k8s-agentpool1-73809577-2   Ready     1d        v1.8.0    <none>        Debian GNU/Linux 8 (jessie)   4.4.0-97-generic
k8s-master-73809577-0       Ready     1d        v1.8.0    <none>        Debian GNU/Linux 8 (jessie)   4.4.0-97-generic

Configure AAD integration

With our new Kubernetes 1.8 cluster deployed with RBAC enabled our next step will be to configure the integration for the users, unfortunately for now this has to be done on a user by user fashion since I wasn’t able to make the process work for Active Directory groups.

Using kubectl create a new clusterrolebinding for the user, I am using a very simple example and giving my user on the Microsoft directory cluster-admin privileges.

$ kubectl create clusterrolebinding aad-default-cluster-admin-binding --clusterrole=cluster-admin --user=https://sts.windows.net/<YOUR_TENANT_ID>/#<YOUR_USER_ID>
clusterrolebinding "aad-default-cluster-admin-binding" created

Set KUBECONFIG varible to use the configuration generated by acs-engine for the Azure region the cluster was deployed on.

$ export KUBECONFIG=`pwd`/_output/aad-k8s-18/kubeconfig/kubeconfig.westeurope.json

Execute any kubectl command, you will be prompted with a message to sign in with a Microsoft account using a web browser, this message is the same as when you do an az login.

$ kubectl get nodes
To sign in, use a web browser to open the page https://aka.ms/devicelogin and enter the code DCLNEUVK9 to authenticate.
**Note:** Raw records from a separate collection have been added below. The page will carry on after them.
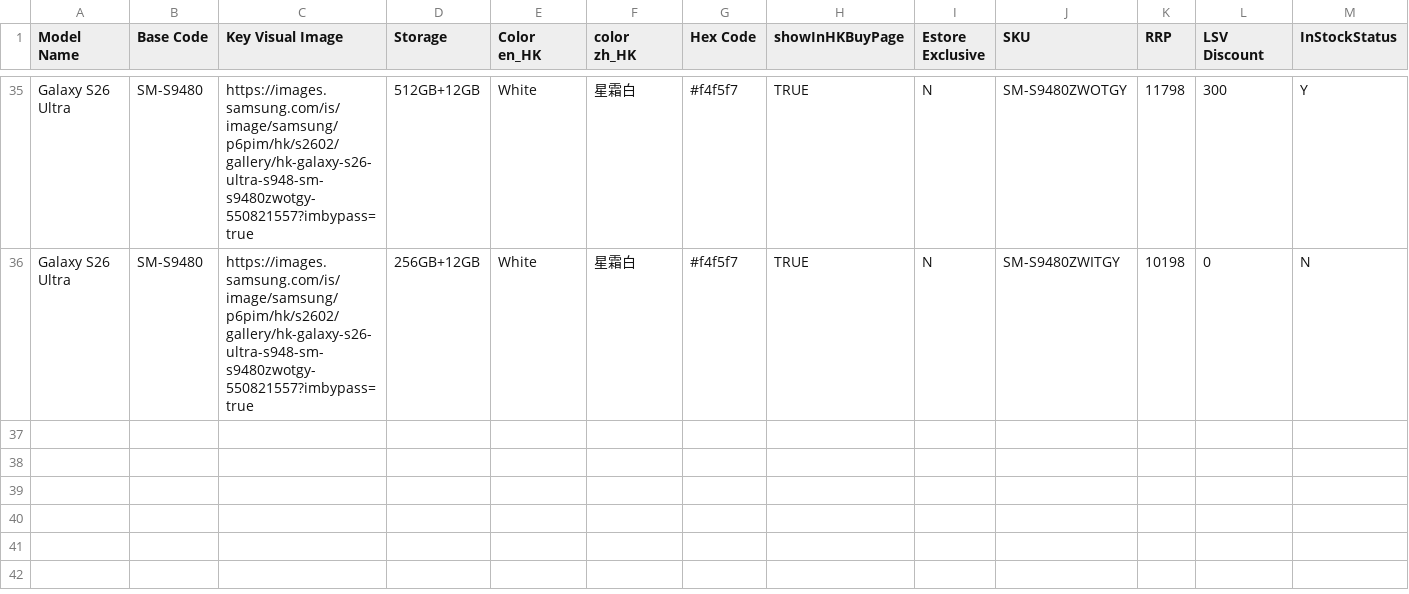
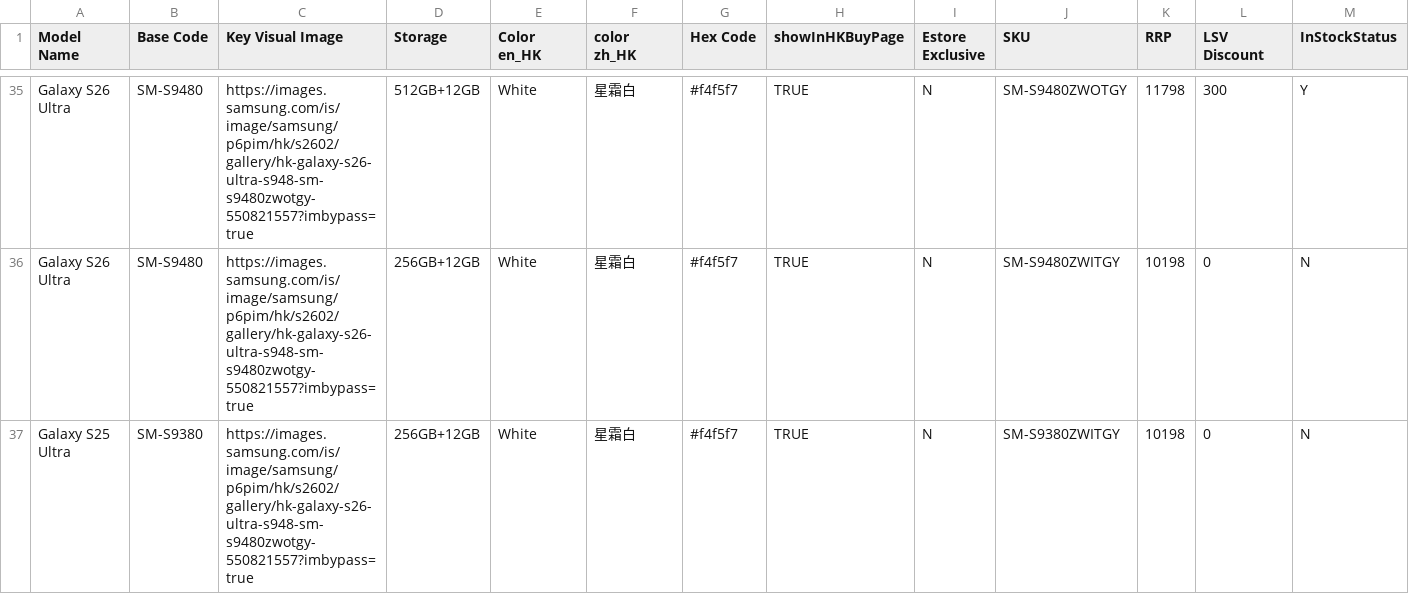
Before and after one commit to alexyapsl/HKBuyPage, a CSV file: recommendations_latest.csv, drawn as a sheet; only a part is shown, gaps mark what is left out; rows hold the shown columns only; the diff names each change by its address in the sheet, - before the commit and + after, or states it on an @@ line.

Commit message:
chore: re-ingest sheet (now includes row 37 - Galaxy S25 Ultra)
- recommendations.json: 36 products
- step1models.json: 4 models (added Galaxy S25 Ultra)

```diff
--- a/recommendations_latest.csv
+++ b/recommendations_latest.csv
+row 37: Galaxy S25 Ultra | SM-S9380 | https://images.samsung.com/is/image/samsung/p6pim/hk/s2602/gallery/hk-galaxy-s26-ultra-s948-sm-s9480zwotgy-550821557?imbypass=true | 256GB+12GB | White | 星霜白 | #f4f5f7 | TRUE | N | SM-S9380ZWITGY | 10198 | 0 | N
```
Also changed, not shown: 2 other files.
Open a browser access the https://aks.ms/devicelogin URL, enter the code and login with the account configured in the cluster role.

If the authentication is valid and the permissions and clusterrolebinding have been properly created the command will complete.

$ kubectl get nodes
To sign in, use a web browser to open the page https://aka.ms/devicelogin and enter the code CZRZ7XSKH to authenticate.
NAME                        STATUS    AGE       VERSION
k8s-agentpool1-73809577-0   Ready     14d       v1.8.0
k8s-agentpool1-73809577-1   Ready     14d       v1.8.0
k8s-agentpool1-73809577-2   Ready     14d       v1.8.0
k8s-master-73809577-0       Ready     14d       v1.8.0

You can retrieve kubectl configuration to verify the values.

$ kubectl config view
apiVersion: v1
clusters:
- cluster:
    certificate-authority-data: REDACTED
    server: https://aad-k8s-18.westeurope.cloudapp.azure.com
  name: aad-k8s-18
contexts:
- context:
    cluster: aad-k8s-18
    user: aad-k8s-18-admin
  name: aad-k8s-18
current-context: aad-k8s-18
kind: Config
preferences: {}
users:
- name: aad-k8s-18-admin
  user:
    auth-provider:
      config:
        access-token: <REDACTED>
        apiserver-id: <API_SERVER_ID>
        client-id: <CLIENT_SERVER_ID>
        expires-in: "3599"
        expires-on: "1508326831"
        refresh-token: <REDACTED>
        tenant-id: <TENANT_ID>
      name: azure

With this the integration is done. The logical next step would be to start digging into Kubernetes RBAC API documentation and create less privileged roles more suitable for a real deployment. Also I will continue to investigate the possibility of using Active Directory groups instead of just users since that option is much more efficient in a real Kubernetes installation.

As always courteous comments are welcome.

–Juanma